## YOUR TASK
Nothing but the pictures should be left out when the entries below are duplicated.
── RECORDS ──
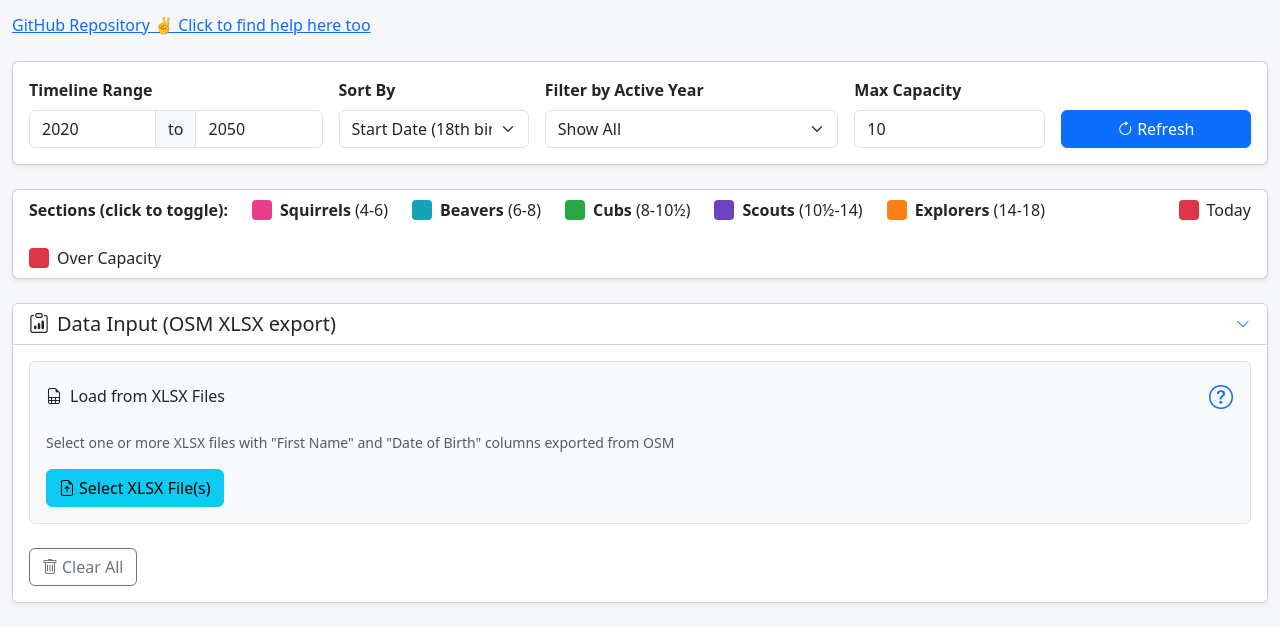
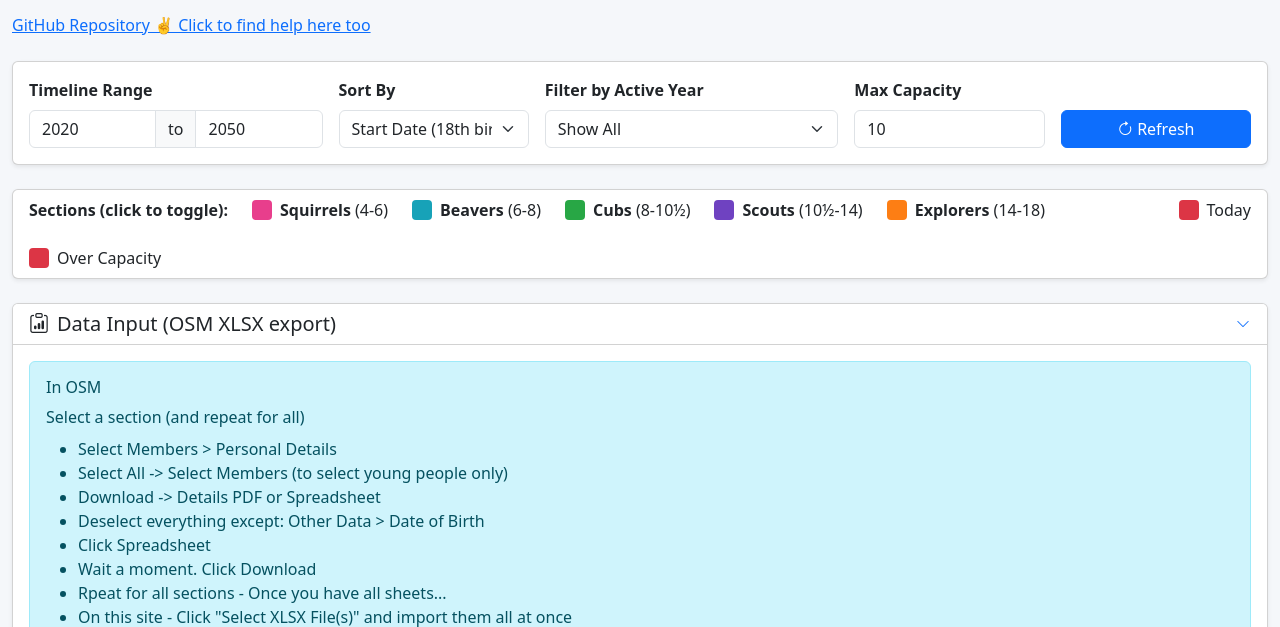
Before and after one commit to p10tyr/gantry, a plain HTML site: page index.html in a window 1280 px wide. Shown: the part 153-780 px from the top of the page. Drawn offline with nearby package versions, Linux system fonts and the light colour scheme; a script that the page names is missing.

Commit message:
clean up some of the slop

```diff
--- a/index.html
+++ b/index.html
@@ -109,14 +109,6 @@
             <div class="collapse show" id="dataInputCollapse">
                 <div class="card-body">
                     <!-- XLSX Upload Section -->
-                    <div class="mb-4 p-3 border rounded bg-light">
-                        <div class="d-flex justify-content-between align-items-center mb-3">
-                            <h6 class="mb-0"><i class="bi bi-file-earmark-spreadsheet me-2"></i>Load from XLSX Files</h6>
-                            <button class="btn btn-link p-0" type="button" data-bs-toggle="collapse" data-bs-target="#xlsxInstructionsCollapse">
-                                <i class="bi bi-question-circle" style="font-size: 1.5rem;"></i>
-                            </button>
-                        </div>
-                        <div class="collapse mb-3" id="xlsxInstructionsCollapse">
                         <div class="alert alert-info mb-3" role="alert">
                             <h6 class="alert-heading">In OSM</h6>
                             <p class="mb-2">Select a section (and repeat for all)</p>
@@ -132,34 +124,16 @@
                             </ul>
                             <a href="https://github.com/p10tyr/gantry?tab=readme-ov-file#how-to" target="_blank" rel="noopener noreferrer" class="alert-link">Still stuck? More info here ...</a>
                         </div>
-                        </div>
                         <p class="small text-muted mb-3">Select one or more XLSX files with "First Name" and "Date of Birth" columns exported from OSM</p>
                         <div class="d-flex gap-2">
                             <input type="file" id="xlsxFileInput" accept=".xlsx" multiple style="display: none;">
                             <button class="btn btn-info" onclick="document.getElementById('xlsxFileInput').click()">
                                 <i class="bi bi-file-earmark-arrow-up me-1"></i>Select XLSX File(s)
                             </button>
-                            <span class="align-self-center text-muted small" id="xlsx-status"></span>
-                        </div>
-                    </div>
-
-                    <!-- CSV Manual Input Section -->
-                    <!-- <div class="mb-3">
-                        <label class="form-label">
-                            Or paste your data below in CSV format: <code>Name,DateOfBirth</code> (one person per line, date as YYYY-MM-DD)
-                        </label>
-                        <textarea class="form-control font-monospace" id="csvDataInput" rows="8" placeholder="Piotr Kula,2020-03-15"></textarea>
-                    </div> -->
-                    <div class="d-flex gap-2">
-                        <!-- <button class="btn btn-success" onclick="loadFromCSV()">
-                            <i class="bi bi-play-fill me-1"></i>Load CSV Data
-                        </button> -->
                               <button class="btn btn-outline-secondary" onclick="clearData()">
                             <i class="bi bi-trash me-1"></i>Clear All
                         </button>
-                        <!-- <button class="btn btn-outline-secondary" onclick="downloadCSV()">
-                            <i class="bi bi-download me-1"></i>Download CSV
-                        </button> -->
+                            <span class="align-self-center text-muted small" id="xlsx-status"></span>
                              <span class="ms-auto align-self-center text-muted" id="data-status"></span>
                         </div>
                 </div>
```
Lines whose indentation alone changed are shown as unchanged.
───
## WRITTEN ANSWER
Before and after one commit to p10tyr/gantry, a plain HTML site: page index.html in a window 1280 px wide. Shown: the part 153-780 px from the top of the page. Drawn offline with nearby package versions, Linux system fonts and the light colour scheme; a script that the page names is missing.

Commit message:
clean up some of the slop

```diff
--- a/index.html
+++ b/index.html
@@ -109,14 +109,6 @@
             <div class="collapse show" id="dataInputCollapse">
                 <div class="card-body">
                     <!-- XLSX Upload Section -->
-                    <div class="mb-4 p-3 border rounded bg-light">
-                        <div class="d-flex justify-content-between align-items-center mb-3">
-                            <h6 class="mb-0"><i class="bi bi-file-earmark-spreadsheet me-2"></i>Load from XLSX Files</h6>
-                            <button class="btn btn-link p-0" type="button" data-bs-toggle="collapse" data-bs-target="#xlsxInstructionsCollapse">
-                                <i class="bi bi-question-circle" style="font-size: 1.5rem;"></i>
-                            </button>
-                        </div>
-                        <div class="collapse mb-3" id="xlsxInstructionsCollapse">
                         <div class="alert alert-info mb-3" role="alert">
                             <h6 class="alert-heading">In OSM</h6>
                             <p class="mb-2">Select a section (and repeat for all)</p>
@@ -132,34 +124,16 @@
                             </ul>
                             <a href="https://github.com/p10tyr/gantry?tab=readme-ov-file#how-to" target="_blank" rel="noopener noreferrer" class="alert-link">Still stuck? More info here ...</a>
                         </div>
-                        </div>
                         <p class="small text-muted mb-3">Select one or more XLSX files with "First Name" and "Date of Birth" columns exported from OSM</p>
                         <div class="d-flex gap-2">
                             <input type="file" id="xlsxFileInput" accept=".xlsx" multiple style="display: none;">
                             <button class="btn btn-info" onclick="document.getElementById('xlsxFileInput').click()">
                                 <i class="bi bi-file-earmark-arrow-up me-1"></i>Select XLSX File(s)
                             </button>
-                            <span class="align-self-center text-muted small" id="xlsx-status"></span>
-                        </div>
-                    </div>
-
-                    <!-- CSV Manual Input Section -->
-                    <!-- <div class="mb-3">
-                        <label class="form-label">
-                            Or paste your data below in CSV format: <code>Name,DateOfBirth</code> (one person per line, date as YYYY-MM-DD)
-                        </label>
-                        <textarea class="form-control font-monospace" id="csvDataInput" rows="8" placeholder="Piotr Kula,2020-03-15"></textarea>
-                    </div> -->
-                    <div class="d-flex gap-2">
-                        <!-- <button class="btn btn-success" onclick="loadFromCSV()">
-                            <i class="bi bi-play-fill me-1"></i>Load CSV Data
-                        </button> -->
                               <button class="btn btn-outline-secondary" onclick="clearData()">
                             <i class="bi bi-trash me-1"></i>Clear All
                         </button>
-                        <!-- <button class="btn btn-outline-secondary" onclick="downloadCSV()">
-                            <i class="bi bi-download me-1"></i>Download CSV
-                        </button> -->
+                            <span class="align-self-center text-muted small" id="xlsx-status"></span>
                              <span class="ms-auto align-self-center text-muted" id="data-status"></span>
                         </div>
                 </div>
```
Lines whose indentation alone changed are shown as unchanged.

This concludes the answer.